Going Coastal Sea Cave Yields Ancient Signs of Modern Behavior
Bower, B., Science News
At Pinnacle Point on South Africa's southern coast, a cave perched above the sea has provided scientists with evidence of a set of surprisingly complex behaviors practiced by Stone Age people about 164,000 years ago, near the evolutionary dawn of Homo sapiens. Our species emerged an estimated 200,000 years ago.
A team led by anthropologist Curtis W. Marean of Arizona State University in Tempe found three critical clues in the cave that point to modern-human behavior: the remains of mussels and other shellfish, 57 pieces of reddish pigment probably used for body coloring or other symbolic acts, and more than 1,800 stone implements, including small, expertly crafted blades.
Ancient Africans took up coastal living between 195,000 and 130,000 years ago, when a relatively cold, dry climate inland reduced the number of edible plants and animals, Marean and his coworkers propose in the Oct. 18 Nature. Shellfish harvested from exposed, rocky shores and from tidal pools offered a stable food source that allowed populations to grow and become less nomadic, in Marean's view.
Symbolic behavior as a form of social expression could then have flourished, he suggests.
Using modern hunter-gatherer societies as a guide, Marean suspects that coastal living involved a shift from male-dominated big game hunting to female-led foraging for plants and shellfish. "If shellfish were important, it means that women were a key component of that new economy and may have held substantial economic power," he says.
The earliest previous evidence for shellfish eating and seaside living by modern humans came from a 125,000-year-old East African site.

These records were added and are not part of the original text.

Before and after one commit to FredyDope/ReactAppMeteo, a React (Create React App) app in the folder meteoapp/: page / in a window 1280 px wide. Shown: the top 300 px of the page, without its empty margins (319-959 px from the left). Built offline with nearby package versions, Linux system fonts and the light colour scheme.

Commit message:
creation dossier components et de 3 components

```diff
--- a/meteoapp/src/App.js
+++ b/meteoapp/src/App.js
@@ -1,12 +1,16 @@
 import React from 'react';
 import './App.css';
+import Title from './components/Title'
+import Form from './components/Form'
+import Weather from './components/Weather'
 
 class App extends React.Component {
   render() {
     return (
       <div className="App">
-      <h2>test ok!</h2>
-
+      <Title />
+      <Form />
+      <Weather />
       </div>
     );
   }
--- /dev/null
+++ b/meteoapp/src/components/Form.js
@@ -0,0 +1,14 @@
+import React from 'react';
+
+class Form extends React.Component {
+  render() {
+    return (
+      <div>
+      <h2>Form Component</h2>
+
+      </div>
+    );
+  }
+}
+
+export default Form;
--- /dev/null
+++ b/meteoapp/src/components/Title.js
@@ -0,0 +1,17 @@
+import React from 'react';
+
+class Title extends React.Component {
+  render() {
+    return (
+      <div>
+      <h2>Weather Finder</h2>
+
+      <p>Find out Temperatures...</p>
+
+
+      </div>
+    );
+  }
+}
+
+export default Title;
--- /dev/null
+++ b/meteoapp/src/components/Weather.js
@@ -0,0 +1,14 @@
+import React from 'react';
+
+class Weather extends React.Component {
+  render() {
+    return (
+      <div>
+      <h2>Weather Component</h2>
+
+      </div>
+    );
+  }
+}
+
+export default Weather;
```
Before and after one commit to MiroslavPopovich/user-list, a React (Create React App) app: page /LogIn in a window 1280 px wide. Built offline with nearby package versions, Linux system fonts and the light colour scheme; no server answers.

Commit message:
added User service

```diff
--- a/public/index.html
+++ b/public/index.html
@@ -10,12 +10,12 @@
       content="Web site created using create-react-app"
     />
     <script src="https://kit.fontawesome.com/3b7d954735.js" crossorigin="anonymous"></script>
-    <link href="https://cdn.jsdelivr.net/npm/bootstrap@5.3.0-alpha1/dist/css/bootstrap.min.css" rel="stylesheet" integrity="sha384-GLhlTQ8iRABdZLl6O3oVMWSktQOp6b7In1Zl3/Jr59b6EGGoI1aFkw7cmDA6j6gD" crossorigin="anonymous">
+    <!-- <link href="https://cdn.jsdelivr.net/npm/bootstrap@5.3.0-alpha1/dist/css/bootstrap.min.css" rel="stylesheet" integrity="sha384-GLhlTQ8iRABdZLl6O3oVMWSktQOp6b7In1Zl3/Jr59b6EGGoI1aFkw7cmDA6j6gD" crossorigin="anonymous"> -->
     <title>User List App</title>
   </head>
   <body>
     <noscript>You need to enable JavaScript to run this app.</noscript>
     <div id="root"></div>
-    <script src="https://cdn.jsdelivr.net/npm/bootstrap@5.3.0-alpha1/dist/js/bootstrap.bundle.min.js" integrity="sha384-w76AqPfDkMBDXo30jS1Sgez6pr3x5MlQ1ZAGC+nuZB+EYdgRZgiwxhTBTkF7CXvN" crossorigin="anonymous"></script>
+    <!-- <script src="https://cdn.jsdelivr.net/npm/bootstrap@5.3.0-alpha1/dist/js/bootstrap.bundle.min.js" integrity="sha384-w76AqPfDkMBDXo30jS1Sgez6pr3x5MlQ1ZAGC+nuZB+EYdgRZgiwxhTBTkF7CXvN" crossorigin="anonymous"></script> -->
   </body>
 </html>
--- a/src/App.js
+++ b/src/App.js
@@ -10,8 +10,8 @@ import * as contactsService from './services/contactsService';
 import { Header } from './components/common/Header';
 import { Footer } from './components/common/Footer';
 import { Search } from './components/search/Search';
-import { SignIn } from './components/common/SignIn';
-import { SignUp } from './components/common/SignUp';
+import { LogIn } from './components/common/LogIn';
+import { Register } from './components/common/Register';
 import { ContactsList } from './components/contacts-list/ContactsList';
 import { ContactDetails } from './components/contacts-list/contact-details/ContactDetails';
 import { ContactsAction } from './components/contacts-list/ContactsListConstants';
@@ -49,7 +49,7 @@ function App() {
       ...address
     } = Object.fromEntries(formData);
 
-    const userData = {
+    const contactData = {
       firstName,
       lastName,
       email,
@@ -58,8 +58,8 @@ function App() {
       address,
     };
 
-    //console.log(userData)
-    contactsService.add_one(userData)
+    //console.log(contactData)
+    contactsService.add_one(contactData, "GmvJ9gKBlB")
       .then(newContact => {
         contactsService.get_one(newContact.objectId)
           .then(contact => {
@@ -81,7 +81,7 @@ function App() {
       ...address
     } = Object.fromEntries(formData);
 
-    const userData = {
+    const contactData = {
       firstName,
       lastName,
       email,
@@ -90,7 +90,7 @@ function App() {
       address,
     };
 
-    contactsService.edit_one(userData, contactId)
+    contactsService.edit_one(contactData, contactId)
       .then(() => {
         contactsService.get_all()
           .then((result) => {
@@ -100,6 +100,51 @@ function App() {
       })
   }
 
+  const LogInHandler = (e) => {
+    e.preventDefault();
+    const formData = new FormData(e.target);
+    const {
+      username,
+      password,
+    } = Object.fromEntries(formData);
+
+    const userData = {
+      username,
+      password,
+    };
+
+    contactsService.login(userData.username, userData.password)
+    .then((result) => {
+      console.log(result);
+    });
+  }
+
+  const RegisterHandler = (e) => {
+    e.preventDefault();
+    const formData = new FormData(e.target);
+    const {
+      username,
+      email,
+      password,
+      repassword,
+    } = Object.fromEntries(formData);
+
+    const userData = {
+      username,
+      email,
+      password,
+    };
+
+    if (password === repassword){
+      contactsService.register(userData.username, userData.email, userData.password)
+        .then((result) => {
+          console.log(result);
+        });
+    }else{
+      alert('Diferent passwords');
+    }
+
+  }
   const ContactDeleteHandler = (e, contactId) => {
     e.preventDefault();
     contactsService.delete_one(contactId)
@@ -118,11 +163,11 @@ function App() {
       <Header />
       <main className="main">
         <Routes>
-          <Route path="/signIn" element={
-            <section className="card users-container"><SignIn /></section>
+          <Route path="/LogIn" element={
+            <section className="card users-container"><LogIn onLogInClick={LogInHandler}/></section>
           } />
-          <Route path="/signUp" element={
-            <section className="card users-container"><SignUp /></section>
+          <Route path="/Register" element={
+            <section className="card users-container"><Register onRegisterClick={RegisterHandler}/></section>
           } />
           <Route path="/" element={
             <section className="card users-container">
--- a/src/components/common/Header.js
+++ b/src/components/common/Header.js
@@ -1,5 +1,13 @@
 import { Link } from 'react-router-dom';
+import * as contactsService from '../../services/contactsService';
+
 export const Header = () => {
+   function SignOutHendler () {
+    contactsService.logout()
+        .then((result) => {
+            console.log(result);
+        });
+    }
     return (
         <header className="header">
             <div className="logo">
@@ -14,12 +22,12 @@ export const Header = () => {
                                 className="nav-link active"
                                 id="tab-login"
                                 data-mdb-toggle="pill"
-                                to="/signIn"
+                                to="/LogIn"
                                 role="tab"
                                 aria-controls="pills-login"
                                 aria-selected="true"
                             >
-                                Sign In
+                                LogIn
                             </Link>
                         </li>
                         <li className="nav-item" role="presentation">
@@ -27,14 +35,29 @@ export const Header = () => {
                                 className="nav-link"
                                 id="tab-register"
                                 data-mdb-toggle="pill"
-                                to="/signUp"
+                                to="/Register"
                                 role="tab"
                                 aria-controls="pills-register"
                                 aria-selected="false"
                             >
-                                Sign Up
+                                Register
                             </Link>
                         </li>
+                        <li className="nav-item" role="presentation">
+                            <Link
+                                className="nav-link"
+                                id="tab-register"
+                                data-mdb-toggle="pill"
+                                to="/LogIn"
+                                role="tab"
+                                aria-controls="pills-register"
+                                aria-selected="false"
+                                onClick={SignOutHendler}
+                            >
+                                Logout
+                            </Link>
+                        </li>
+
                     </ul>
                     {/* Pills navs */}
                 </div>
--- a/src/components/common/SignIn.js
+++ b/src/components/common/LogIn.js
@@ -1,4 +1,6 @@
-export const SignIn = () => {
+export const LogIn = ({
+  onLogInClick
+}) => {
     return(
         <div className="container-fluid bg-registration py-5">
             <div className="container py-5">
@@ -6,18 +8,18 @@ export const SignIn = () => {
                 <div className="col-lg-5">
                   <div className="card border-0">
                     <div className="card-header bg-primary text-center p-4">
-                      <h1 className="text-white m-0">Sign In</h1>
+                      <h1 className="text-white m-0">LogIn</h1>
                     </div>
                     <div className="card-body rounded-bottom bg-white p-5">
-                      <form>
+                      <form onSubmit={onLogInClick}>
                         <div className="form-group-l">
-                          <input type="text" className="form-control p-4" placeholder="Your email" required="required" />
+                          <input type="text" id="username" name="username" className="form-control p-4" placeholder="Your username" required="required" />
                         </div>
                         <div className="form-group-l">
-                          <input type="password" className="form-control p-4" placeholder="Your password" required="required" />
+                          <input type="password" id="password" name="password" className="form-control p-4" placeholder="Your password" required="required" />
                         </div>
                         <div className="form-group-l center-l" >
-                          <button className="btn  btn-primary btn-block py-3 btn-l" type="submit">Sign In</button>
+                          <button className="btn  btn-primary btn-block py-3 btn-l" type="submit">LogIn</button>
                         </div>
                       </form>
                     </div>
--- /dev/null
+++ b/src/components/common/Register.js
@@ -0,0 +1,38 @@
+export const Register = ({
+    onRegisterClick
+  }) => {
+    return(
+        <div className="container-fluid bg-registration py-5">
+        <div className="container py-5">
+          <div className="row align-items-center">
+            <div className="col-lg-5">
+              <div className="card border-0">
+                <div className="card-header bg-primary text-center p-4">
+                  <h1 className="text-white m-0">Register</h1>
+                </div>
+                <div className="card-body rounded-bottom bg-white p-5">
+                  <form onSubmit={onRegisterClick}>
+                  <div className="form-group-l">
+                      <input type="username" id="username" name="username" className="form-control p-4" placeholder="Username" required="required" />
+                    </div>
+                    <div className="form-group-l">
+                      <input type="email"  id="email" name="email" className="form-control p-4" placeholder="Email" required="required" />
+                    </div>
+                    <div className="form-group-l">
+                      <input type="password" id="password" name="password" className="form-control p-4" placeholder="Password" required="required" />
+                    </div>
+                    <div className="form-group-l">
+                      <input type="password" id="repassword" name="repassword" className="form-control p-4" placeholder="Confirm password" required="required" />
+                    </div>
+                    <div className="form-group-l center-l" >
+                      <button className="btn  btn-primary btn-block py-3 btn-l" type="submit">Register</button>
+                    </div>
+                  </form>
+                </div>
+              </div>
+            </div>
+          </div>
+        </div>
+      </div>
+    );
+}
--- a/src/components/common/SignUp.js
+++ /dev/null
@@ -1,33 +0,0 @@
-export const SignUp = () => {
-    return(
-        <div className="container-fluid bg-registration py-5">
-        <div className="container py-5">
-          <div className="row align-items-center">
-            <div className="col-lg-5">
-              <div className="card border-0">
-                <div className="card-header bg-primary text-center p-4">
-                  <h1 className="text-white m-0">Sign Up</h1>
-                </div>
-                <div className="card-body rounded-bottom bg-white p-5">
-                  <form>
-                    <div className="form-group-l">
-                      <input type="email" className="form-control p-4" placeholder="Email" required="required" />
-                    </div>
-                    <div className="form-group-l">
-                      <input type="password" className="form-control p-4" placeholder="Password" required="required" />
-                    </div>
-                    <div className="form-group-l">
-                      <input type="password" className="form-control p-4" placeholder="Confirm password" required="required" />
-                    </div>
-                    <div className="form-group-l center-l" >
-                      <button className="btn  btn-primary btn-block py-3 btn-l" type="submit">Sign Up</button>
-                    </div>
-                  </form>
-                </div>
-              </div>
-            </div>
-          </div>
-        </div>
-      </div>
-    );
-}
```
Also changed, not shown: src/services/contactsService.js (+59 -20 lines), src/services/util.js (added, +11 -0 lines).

Pinnacle Point artifacts lay in soil dated by a technique that indicates when sediment was last exposed to light. …